I was asked recently to give a second opinion on the cause of failure of an axial piston pump.
The pump had failed after a short period in service and my client had pursued a
warranty claim with the manufacturer. The manufacturer rejected the warranty claim on the
basis that the failure had been caused by contamination of the hydraulic fluid. The foundation
for this assessment was scoring damage to the pump's valve plate.
How does contamination cause this type of damage?
When hydraulic fluid is contaminated with hard particles that are the same size as the
clearance between two lubricated surfaces, a process known as three-body abrasion occurs (Figure 1).
Three-body abrasion results in scoring and heavy wear of sliding surfaces.
What other explanations are there for this type of damage?
In axial piston designs, the cylinder barrel is hydrostatically loaded against the
valve plate. The higher the operating pressure, the higher the hydrostatic force holding the
cylinder barrel and valve plate in contact. However, if operating pressure exceeds design limits
or if the valve plate is not in proper contact with the cylinder barrel, the cylinder barrel

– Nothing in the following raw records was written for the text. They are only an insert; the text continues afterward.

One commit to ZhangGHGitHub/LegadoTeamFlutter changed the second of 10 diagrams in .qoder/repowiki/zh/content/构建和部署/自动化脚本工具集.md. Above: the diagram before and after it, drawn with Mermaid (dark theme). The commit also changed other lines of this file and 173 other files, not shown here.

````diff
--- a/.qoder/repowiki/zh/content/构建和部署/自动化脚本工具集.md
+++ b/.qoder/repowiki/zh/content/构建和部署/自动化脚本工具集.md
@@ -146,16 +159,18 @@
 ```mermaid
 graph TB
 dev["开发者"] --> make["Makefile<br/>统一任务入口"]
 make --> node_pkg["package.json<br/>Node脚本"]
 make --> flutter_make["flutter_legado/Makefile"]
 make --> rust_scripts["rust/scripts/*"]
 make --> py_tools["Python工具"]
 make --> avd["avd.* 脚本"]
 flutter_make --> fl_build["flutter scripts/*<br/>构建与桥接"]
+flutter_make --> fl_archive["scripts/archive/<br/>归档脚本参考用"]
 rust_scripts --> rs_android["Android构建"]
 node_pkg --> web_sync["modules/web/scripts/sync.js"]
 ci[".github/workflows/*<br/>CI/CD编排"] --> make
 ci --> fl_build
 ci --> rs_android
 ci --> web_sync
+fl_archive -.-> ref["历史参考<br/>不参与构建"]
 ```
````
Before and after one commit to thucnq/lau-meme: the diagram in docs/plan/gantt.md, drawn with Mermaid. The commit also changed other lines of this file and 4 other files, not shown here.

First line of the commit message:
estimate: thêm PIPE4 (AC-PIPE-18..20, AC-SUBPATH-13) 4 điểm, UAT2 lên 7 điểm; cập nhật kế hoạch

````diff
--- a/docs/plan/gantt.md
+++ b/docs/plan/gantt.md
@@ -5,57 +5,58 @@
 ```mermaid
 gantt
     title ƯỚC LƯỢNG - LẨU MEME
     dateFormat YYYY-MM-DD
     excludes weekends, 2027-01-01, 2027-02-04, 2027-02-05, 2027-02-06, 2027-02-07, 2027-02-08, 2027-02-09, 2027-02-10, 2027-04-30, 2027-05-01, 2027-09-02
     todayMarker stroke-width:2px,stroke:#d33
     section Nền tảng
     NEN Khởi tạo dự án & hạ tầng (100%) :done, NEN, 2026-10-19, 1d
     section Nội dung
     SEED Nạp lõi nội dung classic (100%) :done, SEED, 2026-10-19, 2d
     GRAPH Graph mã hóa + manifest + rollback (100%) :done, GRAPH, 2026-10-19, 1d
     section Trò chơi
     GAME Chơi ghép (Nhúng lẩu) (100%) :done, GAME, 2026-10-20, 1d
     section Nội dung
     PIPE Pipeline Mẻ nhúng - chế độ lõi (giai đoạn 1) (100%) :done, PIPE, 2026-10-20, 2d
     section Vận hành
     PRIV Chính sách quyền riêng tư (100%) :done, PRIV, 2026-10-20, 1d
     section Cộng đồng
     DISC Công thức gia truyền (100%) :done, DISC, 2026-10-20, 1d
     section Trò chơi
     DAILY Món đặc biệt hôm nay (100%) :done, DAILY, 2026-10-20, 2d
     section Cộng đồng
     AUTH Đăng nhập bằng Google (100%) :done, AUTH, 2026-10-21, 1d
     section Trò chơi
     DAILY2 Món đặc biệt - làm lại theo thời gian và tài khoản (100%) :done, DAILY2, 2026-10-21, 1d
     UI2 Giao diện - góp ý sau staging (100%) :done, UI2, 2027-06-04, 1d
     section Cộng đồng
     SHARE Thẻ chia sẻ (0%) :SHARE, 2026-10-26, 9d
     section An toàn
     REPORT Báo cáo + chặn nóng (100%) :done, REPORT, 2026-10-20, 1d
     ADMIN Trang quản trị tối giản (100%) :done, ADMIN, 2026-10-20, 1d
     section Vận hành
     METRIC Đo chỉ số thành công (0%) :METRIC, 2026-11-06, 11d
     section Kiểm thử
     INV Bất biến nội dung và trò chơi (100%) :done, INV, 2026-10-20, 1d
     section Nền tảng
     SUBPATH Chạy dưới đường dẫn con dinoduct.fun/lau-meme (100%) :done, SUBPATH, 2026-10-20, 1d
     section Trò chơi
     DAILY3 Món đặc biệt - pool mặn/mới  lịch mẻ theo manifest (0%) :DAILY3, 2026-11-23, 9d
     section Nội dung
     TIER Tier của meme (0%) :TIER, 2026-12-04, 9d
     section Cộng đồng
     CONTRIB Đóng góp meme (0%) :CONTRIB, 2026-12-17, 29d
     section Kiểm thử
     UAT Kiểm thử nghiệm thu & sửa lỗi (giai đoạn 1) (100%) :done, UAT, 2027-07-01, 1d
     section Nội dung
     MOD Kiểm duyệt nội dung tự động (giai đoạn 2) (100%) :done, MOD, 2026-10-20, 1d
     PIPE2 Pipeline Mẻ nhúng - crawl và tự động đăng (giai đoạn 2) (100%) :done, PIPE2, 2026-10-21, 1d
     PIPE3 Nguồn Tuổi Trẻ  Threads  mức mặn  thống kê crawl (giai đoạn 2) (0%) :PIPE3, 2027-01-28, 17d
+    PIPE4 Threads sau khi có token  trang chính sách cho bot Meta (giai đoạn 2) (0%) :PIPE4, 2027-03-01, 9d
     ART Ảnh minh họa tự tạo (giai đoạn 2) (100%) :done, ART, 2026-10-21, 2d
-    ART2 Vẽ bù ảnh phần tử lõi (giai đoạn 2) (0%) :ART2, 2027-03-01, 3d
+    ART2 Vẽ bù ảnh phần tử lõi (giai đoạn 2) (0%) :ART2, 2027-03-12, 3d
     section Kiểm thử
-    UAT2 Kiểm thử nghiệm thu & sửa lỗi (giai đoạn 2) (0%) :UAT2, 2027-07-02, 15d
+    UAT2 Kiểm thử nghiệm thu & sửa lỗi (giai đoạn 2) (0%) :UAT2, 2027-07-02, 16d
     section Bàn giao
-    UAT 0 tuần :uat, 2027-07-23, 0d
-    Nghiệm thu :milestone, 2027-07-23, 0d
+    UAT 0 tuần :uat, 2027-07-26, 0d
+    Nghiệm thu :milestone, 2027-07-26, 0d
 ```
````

separates from the valve plate. Once separation occurs, the lubricating film is lost, the two
surfaces come into contact and a process known as two-body abrasion occurs.
A major clue that the damage to the valve plate (Figure 2) was not caused by contamination in this case, is
the pattern of wear. Notice that the scoring (bright areas) is confined to the inner and outer
edges of the sliding surface of the valve plate. If the scoring had been caused
by three-body abrasion, the damage would be more evenly distributed across the entire surface,
with the areas between the pressure kidneys, likely to exhibit the heaviest damage.
The pattern of wear on the valve plate is consistent with two-body abrasion resulting from
uneven contact between the valve plate and cylinder barrel, caused by distortion of the valve
plate and/or separation. Examination of the sliding surface of the cylinder barrel
supports this assessment. The scoring of the cylinder barrel (Figure 3) is heaviest top right
of the picture and lightest bottom left. Examination of the head of the pump also revealed
uneven contact between the valve plate and head.
Root cause of failure
Although the valve plate was flat, its locating dowel was holding it off the head on one
side. This in turn was causing the valve plate to be tilted
against the cylinder barrel, resulting in uneven loading, separation and two-body abrasion
of the two surfaces. The root cause of this hydraulic pump failure was not contamination;
but rather improper assembly at the factory.
Editors note - For more case studies like this one, join
for a practical, half-day workshop on troubleshooting hydraulic failures, to be held in
Nashville TN, March 21, 2004 and hosted by Lubrication Excellence 2004.
For more information, visit the LE2004 web site
or call 800-597-5460 or 918-749-1400
"This book has the potential to save many
organizations lots of m0ney. It should be on the bookshelf of every engineer, supervisor, planner and
technician that deals with hydraulic equipment... it's worth its weight in gold." Find out more
Alexander (Sandy) Dunn
Plant Maintenance Resource Center